* WORK ITEM: Make an exact copy of every entry below, with the pictures left out.

* EXERCISE INPUT:
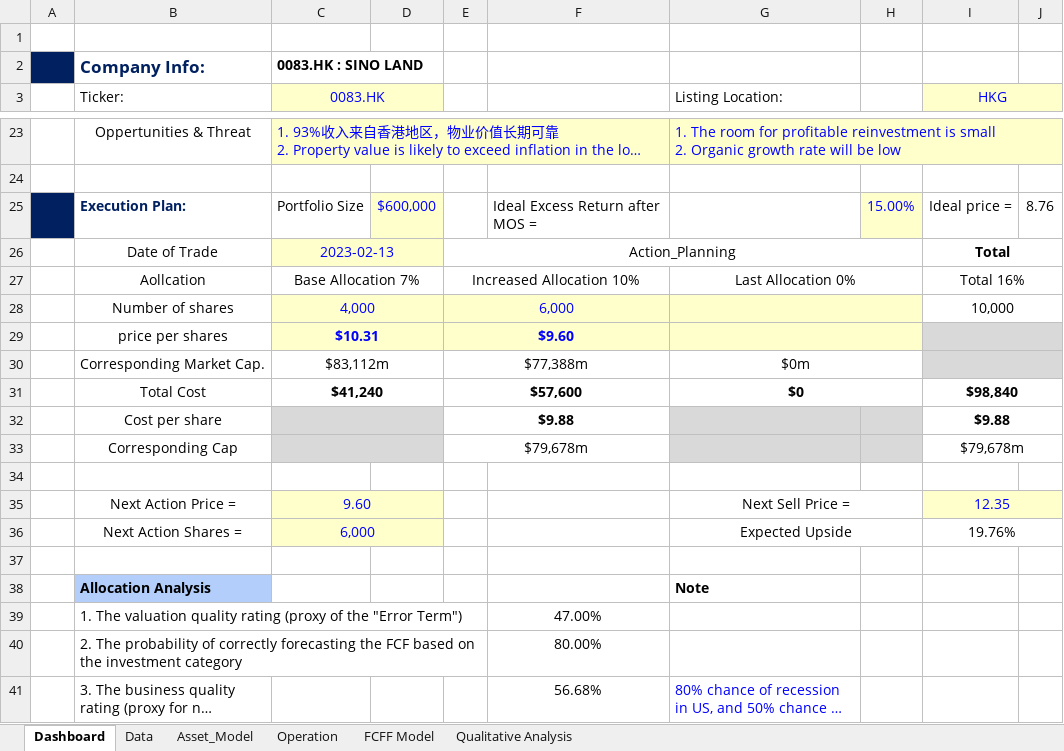
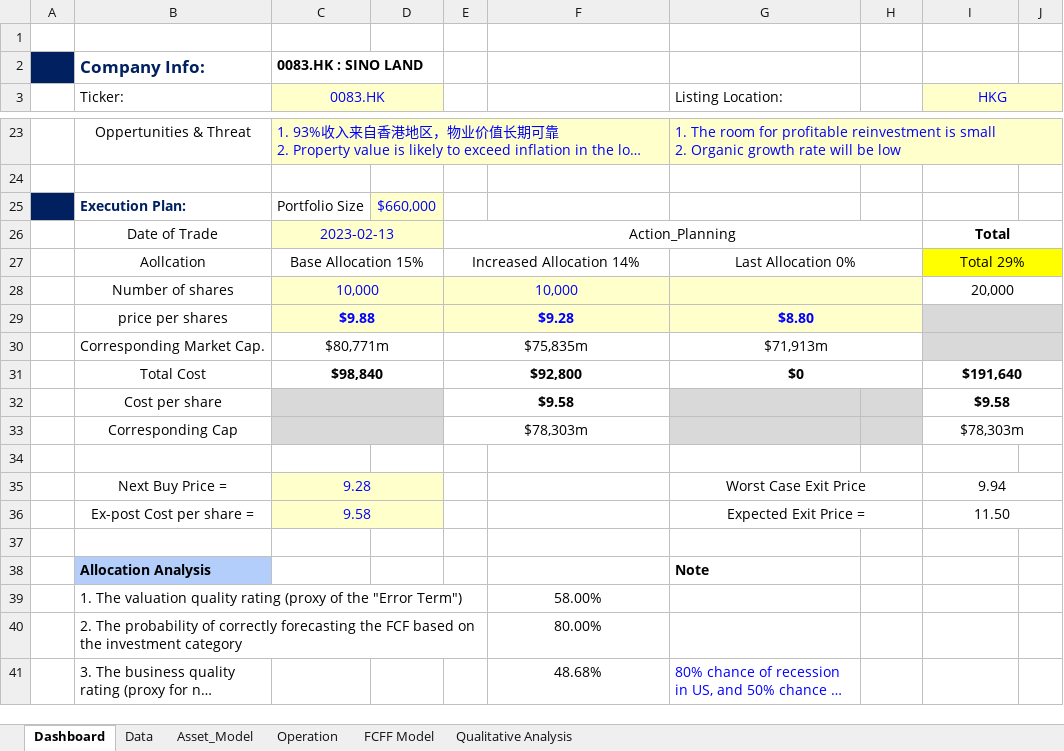
Before and after one commit to JerryChenz/Invest_Proc_v2, an Excel workbook: financial_models/Opportunities/0083.HK_Stock_Valuation.xlsx, sheet Dashboard, drawn as a sheet; only a part is shown, gaps mark what is left out; long unchanged cells end in …; values as stored, in another font and other column widths than the file's, no borders; conditional formats not drawn; removed rows and columns are numbered as before the commit, all else as after; the diff covers the shown part only; the diff names each change by its address in the sheet, - before the commit and + after, or states it on an @@ line.

```diff
--- a/financial_models/Opportunities/0083.HK_Stock_Valuation.xlsx (sheet Dashboard)
+++ b/financial_models/Opportunities/0083.HK_Stock_Valuation.xlsx (sheet Dashboard)
-D25: $600,000
+D25: $660,000
-F25: Ideal Excess Return after MOS =
+F25: (empty)
-H25: 15.00%
+H25: (empty)
-H25 fill: #FFFFCC
+H25 fill: none
-I25 (HKG): Ideal price =
+I25 (HKG): (empty)
-J25: 8.76
+J25: (empty)
-C27 (0083.HK): Base Allocation 7%
+C27 (0083.HK): Base Allocation 15%
-E27: Increased Allocation 10%
+E27: Increased Allocation 14%
-I27 (HKG): Total 16%
+I27 (HKG): Total 29%
-I27:J27 fill: none
+I27:J27 fill: #FFFF00
-C28 (0083.HK): 4,000
+C28 (0083.HK): 10,000
-E28: 6,000
+E28: 10,000
-I28 (HKG): 10,000
+I28 (HKG): 20,000
-C29 (0083.HK): $10.31
+C29 (0083.HK): $9.88
-E29: $9.60
+E29: $9.28
-G29 (Listing Location:): (empty)
+G29 (Listing Location:): $8.80
-C30 (0083.HK): $83,112m
+C30 (0083.HK): $80,771m
-E30: $77,388m
+E30: $75,835m
-G30 (Listing Location:): $0m
+G30 (Listing Location:): $71,913m
-C31 (0083.HK): $41,240
+C31 (0083.HK): $98,840
-E31: $57,600
+E31: $92,800
-I31 (HKG): $98,840
+I31 (HKG): $191,640
-E32: $9.88
+E32: $9.58
-I32 (HKG): $9.88
+I32 (HKG): $9.58
-E33: $79,678m
+E33: $78,303m
-I33 (HKG): $79,678m
+I33 (HKG): $78,303m
-row 35:  | Next Action Price = | 9.60 |  |  |  | Next Sell Price = |  | 12.35
-row 36:  | Next Action Shares = | 6,000 |  |  |  | Expected Upside |  | 19.76%
+row 35:  | Next Buy Price = | 9.28 |  |  |  | Worst Case Exit Price |  | 9.94
+row 36:  | Ex-post Cost per share = | 9.58 |  |  |  | Expected Exit Price = |  | 11.50
-F39: 47.00%
+F39: 58.00%
-F41: 56.68%
+F41: 48.68%
```
Also changed, not shown: 14 added rows, 6 removed rows, 31 edited cells and cell formats elsewhere in this sheet, sheet FCFF Model, sheet Data, sheet Qualitative Analysis, sheet Operation, sheet Asset_Model, formulas that keep their value, financial_models/Model_templates/Listed_template/Stock_Valuation.xlsx, financial_models/Opportunities/0806.HK_Stock_Valuation.xlsx, 7 other files.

* COMPLETED EXERCISE:
Before and after one commit to JerryChenz/Invest_Proc_v2, an Excel workbook: financial_models/Opportunities/0083.HK_Stock_Valuation.xlsx, sheet Dashboard, drawn as a sheet; only a part is shown, gaps mark what is left out; long unchanged cells end in …; values as stored, in another font and other column widths than the file's, no borders; conditional formats not drawn; removed rows and columns are numbered as before the commit, all else as after; the diff covers the shown part only; the diff names each change by its address in the sheet, - before the commit and + after, or states it on an @@ line.

```diff
--- a/financial_models/Opportunities/0083.HK_Stock_Valuation.xlsx (sheet Dashboard)
+++ b/financial_models/Opportunities/0083.HK_Stock_Valuation.xlsx (sheet Dashboard)
-D25: $600,000
+D25: $660,000
-F25: Ideal Excess Return after MOS =
+F25: (empty)
-H25: 15.00%
+H25: (empty)
-H25 fill: #FFFFCC
+H25 fill: none
-I25 (HKG): Ideal price =
+I25 (HKG): (empty)
-J25: 8.76
+J25: (empty)
-C27 (0083.HK): Base Allocation 7%
+C27 (0083.HK): Base Allocation 15%
-E27: Increased Allocation 10%
+E27: Increased Allocation 14%
-I27 (HKG): Total 16%
+I27 (HKG): Total 29%
-I27:J27 fill: none
+I27:J27 fill: #FFFF00
-C28 (0083.HK): 4,000
+C28 (0083.HK): 10,000
-E28: 6,000
+E28: 10,000
-I28 (HKG): 10,000
+I28 (HKG): 20,000
-C29 (0083.HK): $10.31
+C29 (0083.HK): $9.88
-E29: $9.60
+E29: $9.28
-G29 (Listing Location:): (empty)
+G29 (Listing Location:): $8.80
-C30 (0083.HK): $83,112m
+C30 (0083.HK): $80,771m
-E30: $77,388m
+E30: $75,835m
-G30 (Listing Location:): $0m
+G30 (Listing Location:): $71,913m
-C31 (0083.HK): $41,240
+C31 (0083.HK): $98,840
-E31: $57,600
+E31: $92,800
-I31 (HKG): $98,840
+I31 (HKG): $191,640
-E32: $9.88
+E32: $9.58
-I32 (HKG): $9.88
+I32 (HKG): $9.58
-E33: $79,678m
+E33: $78,303m
-I33 (HKG): $79,678m
+I33 (HKG): $78,303m
-row 35:  | Next Action Price = | 9.60 |  |  |  | Next Sell Price = |  | 12.35
-row 36:  | Next Action Shares = | 6,000 |  |  |  | Expected Upside |  | 19.76%
+row 35:  | Next Buy Price = | 9.28 |  |  |  | Worst Case Exit Price |  | 9.94
+row 36:  | Ex-post Cost per share = | 9.58 |  |  |  | Expected Exit Price = |  | 11.50
-F39: 47.00%
+F39: 58.00%
-F41: 56.68%
+F41: 48.68%
```
Also changed, not shown: 14 added rows, 6 removed rows, 31 edited cells and cell formats elsewhere in this sheet, sheet FCFF Model, sheet Data, sheet Qualitative Analysis, sheet Operation, sheet Asset_Model, formulas that keep their value, financial_models/Model_templates/Listed_template/Stock_Valuation.xlsx, financial_models/Opportunities/0806.HK_Stock_Valuation.xlsx, 7 other files.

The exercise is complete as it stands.